The Whole Foods Diet
The whole foods diet is a healthy eating plan that emphasizes unprocessed food. This way of eating is easy to follow and has many health benefits. You can start by making small changes in your meals to eat cleaner. For example, try replacing soda with seltzer that has no added sugar. You can also use canned beans (no salt added), brown rice, and fresh or frozen vegetables in your cooking.
Avoid any foods with added sugars, salt, artificial flavors and colors, and processed oils. Instead, eat more fruits and vegetables, whole grains, fish, olive oil, nuts, and seeds. This way of eating can improve your health and help you lose weight. It is also sustainable and suitable for most people, although you may want to consult a doctor if you have a medical condition.
The Sirtuin Diet
Sirtuins are a group of proteins that regulate cellular activity. According to the creators of this diet, foods that activate sirtuins can promote weight loss and help prevent aging. The diet is based on a high-protein diet that includes leafy greens, berries, coffee, tea and spices.
The diet has gained popularity after singer Adele credited it with her recent weight loss and improved health. However, there is not much scientific evidence supporting this diet’s effectiveness.
The diet is also extremely restrictive with a daily allowance of just 1,000 calories from three green juices and one meal. This can cause a number of side effects, including slowed metabolism and fatigue. Therefore, it is not sustainable for most people. Adding sirtuin-activating foods to your diet is a more effective approach.
The Body Reset Diet
This weight loss plan, based on the popular Body Reset book by celebrity trainer Harley Pasternak, is divided into three phases. The first five-day jump start consists solely of smoothies and two low-calorie snacks, and is designed to kickstart a sluggish metabolism and help individuals shed pounds quickly.

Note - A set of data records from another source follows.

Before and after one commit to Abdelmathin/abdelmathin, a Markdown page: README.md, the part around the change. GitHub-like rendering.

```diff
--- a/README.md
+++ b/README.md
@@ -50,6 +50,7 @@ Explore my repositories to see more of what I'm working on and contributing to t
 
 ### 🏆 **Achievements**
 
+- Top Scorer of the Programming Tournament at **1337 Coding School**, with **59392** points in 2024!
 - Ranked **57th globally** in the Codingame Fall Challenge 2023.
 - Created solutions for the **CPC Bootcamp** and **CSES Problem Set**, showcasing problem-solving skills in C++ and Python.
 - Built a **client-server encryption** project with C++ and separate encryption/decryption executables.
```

Once this initial phase ends, the diet shifts to one nutrient-dense, low-calorie meal per day (such as a scramble, salad or sandwich) and two snacks. In addition, participants should engage in five daily 10-minute at-home strength training sessions and aim for seven hours of sleep each night.
While the Body Reset Diet is fairly effective for those who want to lose a few pounds quickly, it’s also restrictive and time-consuming. Moreover, it’s not a good idea to follow the Body Reset Diet for longer than 30 days.
The CICO Diet
The CICO diet promotes weight loss by focusing on the amount of calories you consume. However, calorie reduction alone doesn’t promote healthy weight loss and can lead to nutrient deficiencies in certain individuals. Proteins, for example, reduce ghrelin levels and promote satiety while fatty foods can increase ghrelin. 
The primary drawback of this diet is that it focuses solely on creating a calorie deficit and doesn’t provide any stipulations for food quality or macronutrient ratios. This may be problematic for those with eating disorders, as it can encourage unhealthy eating habits.
In addition, the lack of protein intake can result in muscle loss rather than fat loss. To avoid this, make sure you’re getting 0.8 to 1.2 grams of protein per pound of body weight.